──────── Record set

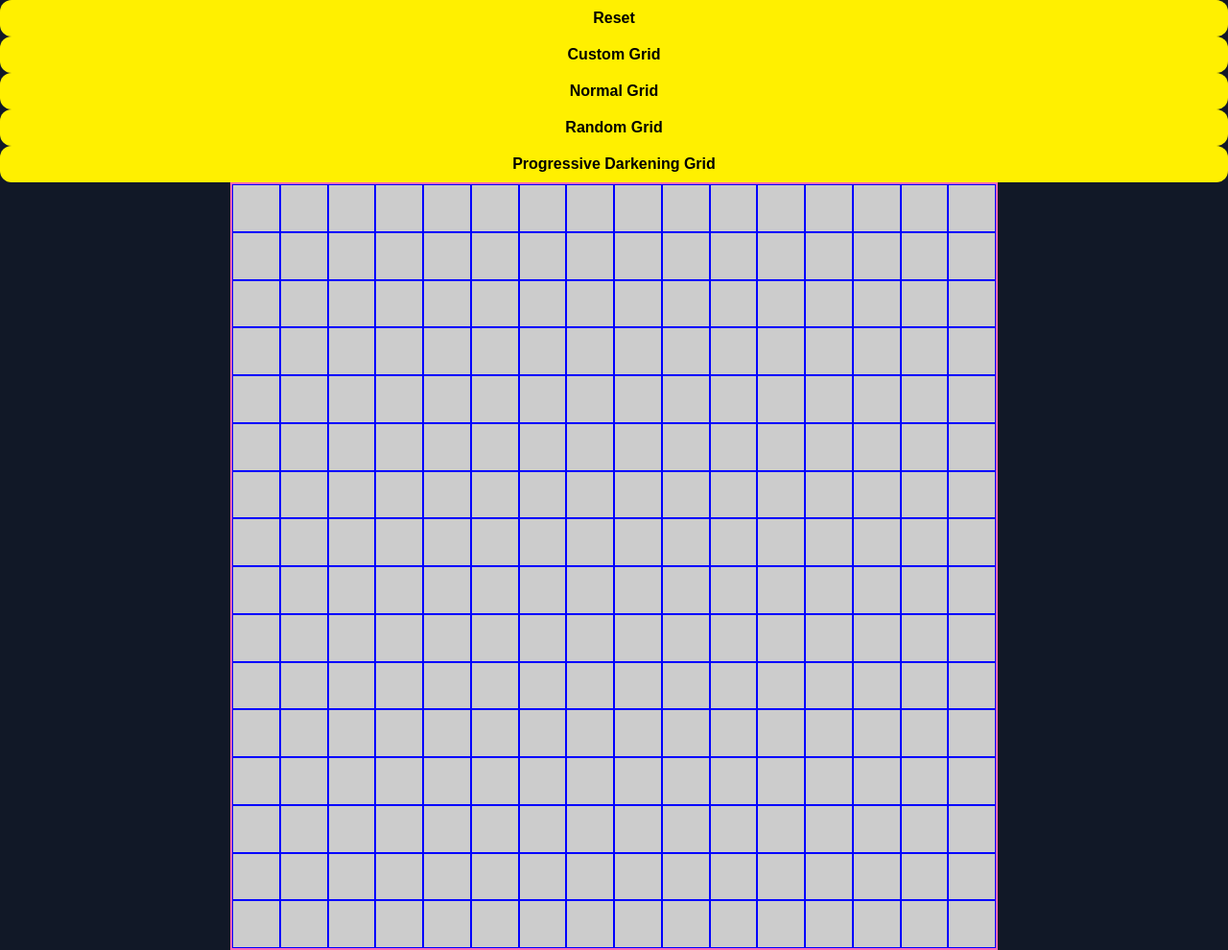
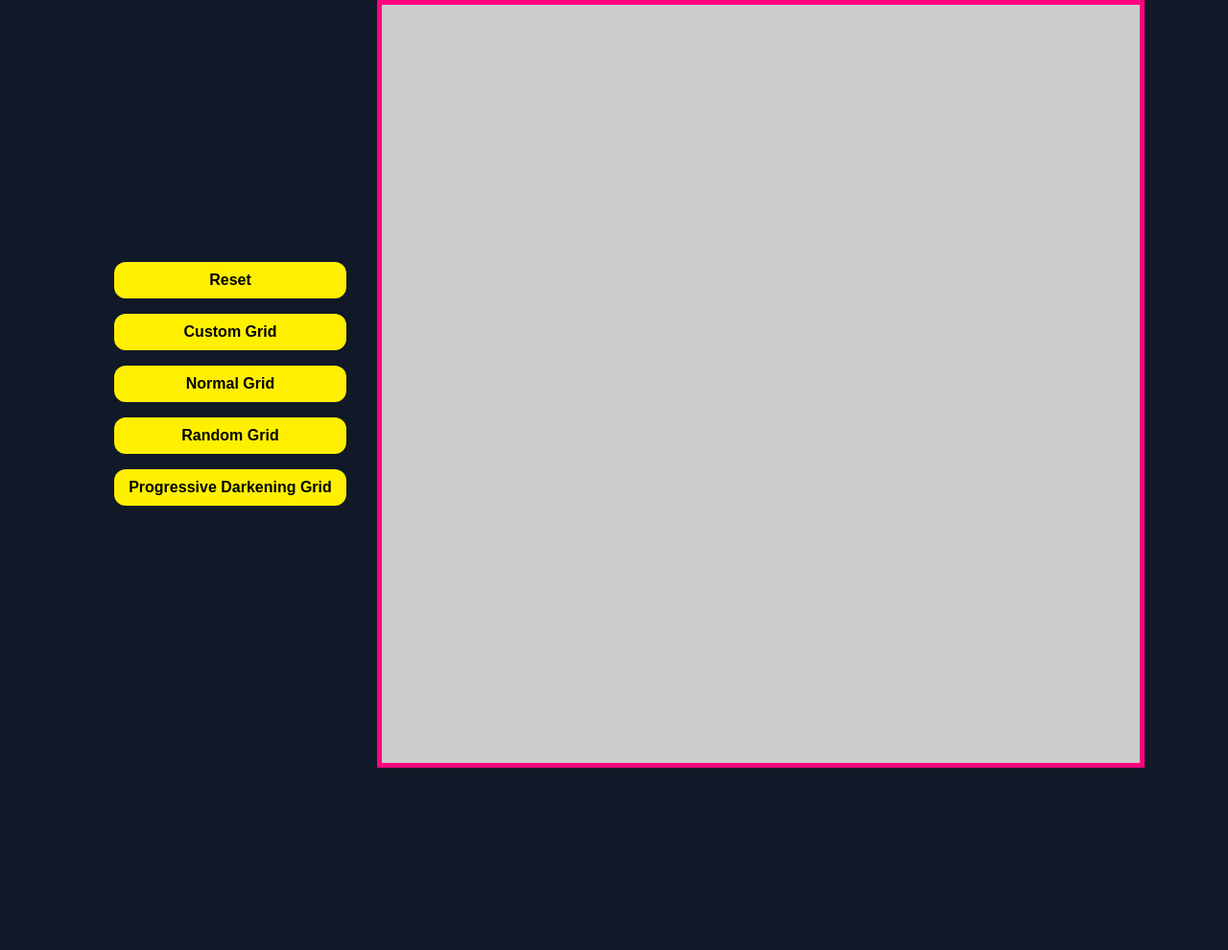
Before and after one commit to KhashayarS/Etch-a-Sketch, a plain HTML site: page index.html in a window 1280 px wide. Shown: the whole page at 96% size. After the commit the page ends 800 px from the top, so only its background shows below. Drawn offline with Linux system fonts and the light colour scheme.

Commit message:
Finish the code, including debugging and style

```diff
--- a/index.html
+++ b/index.html
@@ -10,13 +10,23 @@
     </head>
 
     <body>
+
+        <div class="main">
+
+            <div class="buttonsContainer">
+
                 <button class="btn-1" role="button" id="resetBtn" onClick="resetGrid()">Reset</button>
                 <button class="btn-1" role="button" id="customBtn" onclick="createCustomGrid()">Custom Grid</button>
                 <button class="btn-1" role="button" id="customBtn" onclick="createNormalGrid()">Normal Grid</button>
                 <button class="btn-1" role="button" id="randomBtn" onclick="createRandomGrid()">Random Grid</button>
                 <button class="btn-1" role="button" id="randomBtn" onclick="createProgressiveDarkeningGrid()">Progressive Darkening Grid</button>
 
+            </div>
+
             <div class="container">
+
+        </div>
+
     </body>
 
 </html>
--- a/script.js
+++ b/script.js
@@ -28,10 +28,10 @@ function generateRandomColor() {
 
 function generateDarkeningColor(opacity=0) {
     let newColor = `rgba(128, 128, 128, ${opacity})`;
-    console.log(newColor);
 
     return newColor
 }
+
 
 function generateGrid(numberOfSquares) {
 
@@ -54,7 +54,6 @@ function activateItem(item, randomColors=false, darkeningColors=false) {
     } else if (darkeningColors) {
         if (globalOpacityCounter < 10) {
             let opacityValue = (1 - globalOpacityCounter / 10);
-            console.log(opacityValue);
             item.style.backgroundColor = generateDarkeningColor(opacityValue);
             globalOpacityCounter++;
         } else {
@@ -93,16 +92,16 @@ function createCustomGrid() {
         numOfSquares = prompt("Please enter the number of sqaures per side!\nNumber should between 2 and 100");
 
         if (numOfSquares === null) {
-            console.log(defaultNumberOfSquares);
             resetGrid();
             break;
+        } else {
+            numOfSquares = Number(numOfSquares);
         }
-
-        numOfSquares = Number(numOfSquares);
-        defaultNumberOfSquares = numOfSquares;
     }
 
+
     if (!(numOfSquares === null)) {
+        defaultNumberOfSquares = numOfSquares;
         clearBoard();
         generateGrid(numOfSquares);
     }
--- a/style.css
+++ b/style.css
@@ -18,17 +18,22 @@ body {
     height: 100vh;
 }
 
+.main {
+    display: flex;
+    height: 100vh;
+    justify-content: center;
+    align-items: center;
+}
+
 .container {
-    border: 2px solid hotpink;
+    border: 5px solid #ff0080;
     display: flex;
     flex-wrap: wrap;
     width: 800px;
     height: 800px;
-    margin: 0 auto;
 }
 
 .gridItem {
-    border: 1px solid blue;
     width: calc( ( 1 / var(--squaresPerSide) ) * 100% );
     height: calc( ( 1 / var(--squaresPerSide) ) * 100% );
     background-color: #ccc;
@@ -37,6 +42,15 @@ body {
 
 .active {
     background-color: black;
+}
+
+.buttonsContainer {
+    display: flex;
+    flex-direction: column;
+    justify-content: center;
+    align-items: center;
+    padding: 2rem 0;
+    margin: 0 2rem;
 }
 
 
@@ -71,3 +85,8 @@ body {
   -webkit-filter: saturate(0.2) opacity(0.5);
   cursor: not-allowed;
 }
+
+/*Custom btn-1 styles*/
+.btn-1 {
+    margin: 0.5rem 0;
+}
```
Also changed, not shown: 1 other file. Lines whose indentation alone changed are shown as unchanged.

────────────────

# Aim of the task:
What are the lines above that hold the string "flex"? Copy them.

# Task response:
+    display: flex;
     display: flex;
     flex-wrap: wrap;
+    display: flex;
+    flex-direction: column;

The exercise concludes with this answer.